(About this exercise):
Work through the records that follow and return each line containing the word "cells".

= = =

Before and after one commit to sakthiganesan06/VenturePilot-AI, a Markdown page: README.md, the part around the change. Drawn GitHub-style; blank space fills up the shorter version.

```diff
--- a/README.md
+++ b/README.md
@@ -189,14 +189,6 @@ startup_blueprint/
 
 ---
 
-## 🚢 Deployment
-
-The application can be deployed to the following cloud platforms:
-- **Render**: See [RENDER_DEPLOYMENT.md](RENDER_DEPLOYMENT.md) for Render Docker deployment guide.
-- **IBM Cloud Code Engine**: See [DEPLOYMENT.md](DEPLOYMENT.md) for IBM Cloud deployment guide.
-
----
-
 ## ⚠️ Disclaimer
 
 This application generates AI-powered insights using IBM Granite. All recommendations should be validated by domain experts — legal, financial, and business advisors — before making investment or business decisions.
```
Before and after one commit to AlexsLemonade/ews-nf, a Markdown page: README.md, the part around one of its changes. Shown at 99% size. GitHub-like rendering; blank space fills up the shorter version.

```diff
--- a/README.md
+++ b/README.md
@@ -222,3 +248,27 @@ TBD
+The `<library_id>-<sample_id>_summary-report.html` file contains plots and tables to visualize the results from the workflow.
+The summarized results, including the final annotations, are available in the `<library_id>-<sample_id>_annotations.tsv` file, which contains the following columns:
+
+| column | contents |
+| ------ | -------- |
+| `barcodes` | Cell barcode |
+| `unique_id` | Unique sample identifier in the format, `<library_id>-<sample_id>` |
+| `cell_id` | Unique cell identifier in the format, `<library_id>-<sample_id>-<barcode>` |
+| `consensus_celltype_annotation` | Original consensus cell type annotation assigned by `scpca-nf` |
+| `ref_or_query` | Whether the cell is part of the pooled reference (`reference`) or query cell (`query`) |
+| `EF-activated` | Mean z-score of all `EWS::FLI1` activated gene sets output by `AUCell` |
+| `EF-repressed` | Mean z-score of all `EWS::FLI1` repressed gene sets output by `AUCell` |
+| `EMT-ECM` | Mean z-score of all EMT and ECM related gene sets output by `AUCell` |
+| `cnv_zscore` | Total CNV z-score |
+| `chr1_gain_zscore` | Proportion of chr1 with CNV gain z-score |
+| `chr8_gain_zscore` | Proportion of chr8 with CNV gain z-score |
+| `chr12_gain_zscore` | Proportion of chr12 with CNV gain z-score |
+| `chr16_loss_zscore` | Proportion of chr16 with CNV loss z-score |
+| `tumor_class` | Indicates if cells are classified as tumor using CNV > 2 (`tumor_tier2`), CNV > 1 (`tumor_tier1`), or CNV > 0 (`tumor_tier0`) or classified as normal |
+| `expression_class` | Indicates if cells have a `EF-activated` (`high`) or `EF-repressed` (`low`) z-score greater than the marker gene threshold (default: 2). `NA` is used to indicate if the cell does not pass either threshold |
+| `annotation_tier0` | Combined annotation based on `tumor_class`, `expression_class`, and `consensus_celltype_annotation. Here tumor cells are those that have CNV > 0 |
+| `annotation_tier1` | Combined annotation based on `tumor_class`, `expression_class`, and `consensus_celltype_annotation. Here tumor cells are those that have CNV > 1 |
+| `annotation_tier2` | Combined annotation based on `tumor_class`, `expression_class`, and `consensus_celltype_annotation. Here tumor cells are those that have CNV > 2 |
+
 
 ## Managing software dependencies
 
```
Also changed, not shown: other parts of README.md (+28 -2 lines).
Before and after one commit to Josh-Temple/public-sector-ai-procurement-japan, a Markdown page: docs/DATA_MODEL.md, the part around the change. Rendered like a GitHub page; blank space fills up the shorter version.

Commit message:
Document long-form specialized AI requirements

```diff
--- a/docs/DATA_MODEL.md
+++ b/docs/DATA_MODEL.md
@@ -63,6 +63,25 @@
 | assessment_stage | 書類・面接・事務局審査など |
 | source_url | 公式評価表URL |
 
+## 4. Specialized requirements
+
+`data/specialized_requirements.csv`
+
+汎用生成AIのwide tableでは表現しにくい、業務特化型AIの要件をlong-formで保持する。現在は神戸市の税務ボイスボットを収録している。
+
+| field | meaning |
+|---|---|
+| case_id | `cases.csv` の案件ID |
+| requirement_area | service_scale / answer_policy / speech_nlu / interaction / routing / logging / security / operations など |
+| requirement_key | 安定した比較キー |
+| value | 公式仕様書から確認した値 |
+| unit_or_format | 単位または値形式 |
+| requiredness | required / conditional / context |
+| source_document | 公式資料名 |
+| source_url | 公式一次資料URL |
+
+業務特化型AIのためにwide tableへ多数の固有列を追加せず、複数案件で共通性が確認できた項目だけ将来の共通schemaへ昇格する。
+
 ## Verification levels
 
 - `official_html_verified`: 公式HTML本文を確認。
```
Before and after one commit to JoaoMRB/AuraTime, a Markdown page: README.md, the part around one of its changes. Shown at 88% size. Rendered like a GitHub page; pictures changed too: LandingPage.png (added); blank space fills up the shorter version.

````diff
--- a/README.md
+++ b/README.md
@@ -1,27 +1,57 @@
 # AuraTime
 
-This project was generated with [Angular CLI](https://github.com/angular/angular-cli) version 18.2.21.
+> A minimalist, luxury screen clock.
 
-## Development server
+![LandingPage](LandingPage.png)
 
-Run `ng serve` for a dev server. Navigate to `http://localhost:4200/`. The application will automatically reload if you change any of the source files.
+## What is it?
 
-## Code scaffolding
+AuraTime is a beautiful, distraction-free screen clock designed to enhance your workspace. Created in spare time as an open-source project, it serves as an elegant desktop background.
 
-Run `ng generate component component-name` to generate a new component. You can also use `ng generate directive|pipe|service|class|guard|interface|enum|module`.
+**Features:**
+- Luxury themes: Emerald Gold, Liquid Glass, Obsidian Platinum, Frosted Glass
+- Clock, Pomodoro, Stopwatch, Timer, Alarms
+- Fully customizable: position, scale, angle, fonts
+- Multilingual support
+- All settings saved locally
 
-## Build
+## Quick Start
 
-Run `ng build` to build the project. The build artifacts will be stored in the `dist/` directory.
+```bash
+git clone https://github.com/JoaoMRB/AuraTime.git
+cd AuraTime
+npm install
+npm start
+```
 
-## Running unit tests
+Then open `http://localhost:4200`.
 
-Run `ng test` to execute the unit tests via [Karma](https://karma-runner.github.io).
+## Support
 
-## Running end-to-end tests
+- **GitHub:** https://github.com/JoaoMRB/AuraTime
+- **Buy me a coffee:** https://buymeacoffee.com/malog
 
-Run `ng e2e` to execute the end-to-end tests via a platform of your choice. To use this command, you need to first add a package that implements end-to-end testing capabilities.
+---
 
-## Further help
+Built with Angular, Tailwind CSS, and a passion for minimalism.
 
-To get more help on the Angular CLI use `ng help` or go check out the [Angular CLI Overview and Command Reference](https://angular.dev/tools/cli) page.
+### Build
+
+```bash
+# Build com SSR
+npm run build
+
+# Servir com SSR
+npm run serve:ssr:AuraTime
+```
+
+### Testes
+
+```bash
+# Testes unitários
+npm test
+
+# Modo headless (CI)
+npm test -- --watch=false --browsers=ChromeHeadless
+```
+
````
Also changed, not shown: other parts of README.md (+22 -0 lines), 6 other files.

= = =

(Solution to the problem):
+| `tumor_class` | Indicates if cells are classified as tumor using CNV > 2 (`tumor_tier2`), CNV > 1 (`tumor_tier1`), or CNV > 0 (`tumor_tier0`) or classified as normal |
+| `expression_class` | Indicates if cells have a `EF-activated` (`high`) or `EF-repressed` (`low`) z-score greater than the marker gene threshold (default: 2). `NA` is used to indicate if the cell does not pass either threshold |
+| `annotation_tier0` | Combined annotation based on `tumor_class`, `expression_class`, and `consensus_celltype_annotation. Here tumor cells are those that have CNV > 0 |
+| `annotation_tier1` | Combined annotation based on `tumor_class`, `expression_class`, and `consensus_celltype_annotation. Here tumor cells are those that have CNV > 1 |
+| `annotation_tier2` | Combined annotation based on `tumor_class`, `expression_class`, and `consensus_celltype_annotation. Here tumor cells are those that have CNV > 2 |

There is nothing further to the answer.